Without much public resonance at the federal level, major cases against two “organized criminal groups” are being investigated
in Rostov Region (this is how the investigators are qualifying them) – one into the police and the other into the judiciary.
There are dozens of suspects. FSB and Investigative Committee brigades from Moscow are conducting searches and other actions related to the investigations, while arrests have been made.
A case against a local Ministry of Internal Affairs/police is not unusual in itself, but here an unusually wide net has been cast, ensnarling low- and mid-level officers, as well as a colonel.Routine repression
Repression against the heads of regional security and law enforcement agencies has been going on for a long time, becoming systematic
after 2014. Just from the Ministry of Internal Affairs, where it all started in 2014, about a dozen regional heads have been detained and arrested over the years, as well as quite a few from the Federal Penitentiary Service and the Ministry of Emergency Situations, a couple – though at the highest levels – from the Investigative Committee, and even from the Federal Protective Service (FSO).
Rostov Region was no exception: there were regular purges and replacements of heads of federal agencies based in the region. For example, 2020 was called “prokuroropad
,” as several high-ranking prosecutors were fired at one time.
But repression in the judicial corporation is rather unique. Until now, regional heads of courts were never gone after – if they were removed, it was done quietly.
In Rostov Region, the entire top echelon of the courts has already been arrested, including Yelena Zolotareva, the chair of the Regional Court since 2015, her deputy Tatyana Yurova, the chair of the regional Council of Judges, and Andrei Roschevsky, the head of the Regional Department of Justice. Three dozen people who worked in the judicial system are under investigation, which is being handled by the head of the Main Investigation Department of the Investigative Committee Denis Kolesnikov. From the Ministry of Internal Affairs, the investigation is being carried out
by officials of the Main Department for Economic Security and Combating Corruption. From the FSB, it is Department M, which deals with corruption in law enforcement agencies.Stalinist-like rotation
The mechanism of horizontal rotation of federal officials around the regions – a page out of the Stalinist playbook – has been restored and reconfigured by Putin.
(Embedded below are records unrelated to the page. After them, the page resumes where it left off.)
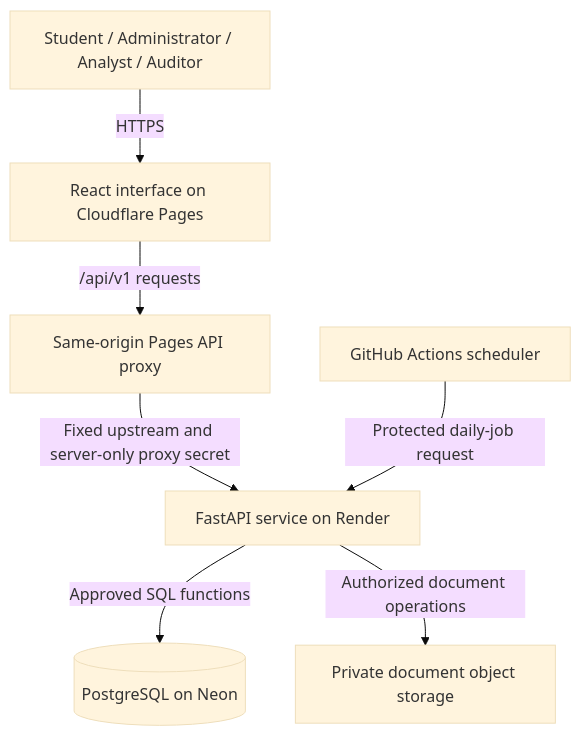
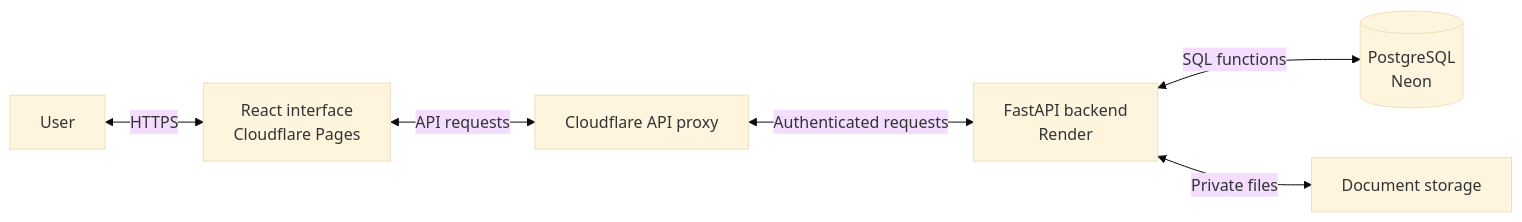
The first of 9 diagrams in PROJECT_REPORT.md (Gurkirat164/college-admission-management-system), drawn with Mermaid (base theme) before and after one commit. The commit also changed other lines of this file and 5 other files, not shown here.

````diff
--- a/PROJECT_REPORT.md
+++ b/PROJECT_REPORT.md
@@ -96,17 +46,8 @@
 ```mermaid
-flowchart TD
-    U[Student / Administrator / Analyst / Auditor]
-    F[React interface on Cloudflare Pages]
-    P[Same-origin Pages API proxy]
-    B[FastAPI service on Render]
-    D[(PostgreSQL on Neon)]
-    S[Private document object storage]
-    G[GitHub Actions scheduler]
-
-    U -->|HTTPS| F
-    F -->|/api/v1 requests| P
-    P -->|Fixed upstream and server-only proxy secret| B
-    B -->|Approved SQL functions| D
-    B -->|Authorized document operations| S
-    G -->|Protected daily-job request| B
+flowchart LR
+    U[User] <-->|HTTPS| F["React interface<br/>Cloudflare Pages"]
+    F <-->|API requests| P[Cloudflare API proxy]
+    P <-->|Authenticated requests| B["FastAPI backend<br/>Render"]
+    B <-->|SQL functions| D[("PostgreSQL<br/>Neon")]
+    B <-->|Private files| S[Document storage]
 ```
````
Its essence is that “controllers” who look after a region from different federal agencies are regularly rotated so that they do not get too close with whom they are controlling. Since 2012, a law has been in force that the heads of territorial divisions of executive agencies, including the Ministry of Internal Affairs, the Prosecutor’s Office and many others that carry out control and supervisory functions, are subject to rotation every three to five years.
Of all the “federal generals” in the regions, judges were the last to be rotated – after the Ministry of Internal Affairs, prosecutors and the Investigative Committee, which had been regularly reshuffled in all regions. Recall that at the federal level, the heads of both the Supreme Court and the Constitutional Court – Vyacheslav Lebedev and Valery Zorkin – are the most veteran heads of state institutions. The former took his post under Gorbachev in 1989 and the latter under Yeltsin in 1991.Court “purge” as evidence of shift to war footing
FSB operatives, along with officials from the central office of the Investigative Committee, have named 32 people suspected of corruption – the Rostov judicial system represents, judging by the scale of the investigation and in the investigators’ own words, an organized criminal group.
Besides the detained Zolotareva and Yurova, seven more judges are in Moscow as part of the investigation. A dozen criminal cases
have already been launched under Criminal Code articles on fraud, bribery and abuse of power.
At this point, there is little concrete information on these cases, though it seems it is the corruption that is typical in and widespread across the courts. That said, there is little doubt that the judges did corrupt things. The Kremlin has corrupted the entire judiciary, and it would be strange to expect that judges, who are constantly following the political wishes of the Kremlin, as well as those of the FSB and various bosses, would not look out for themselves as well.
It is very possible that the corruption in Rostov Region did not go beyond the norm for this institution.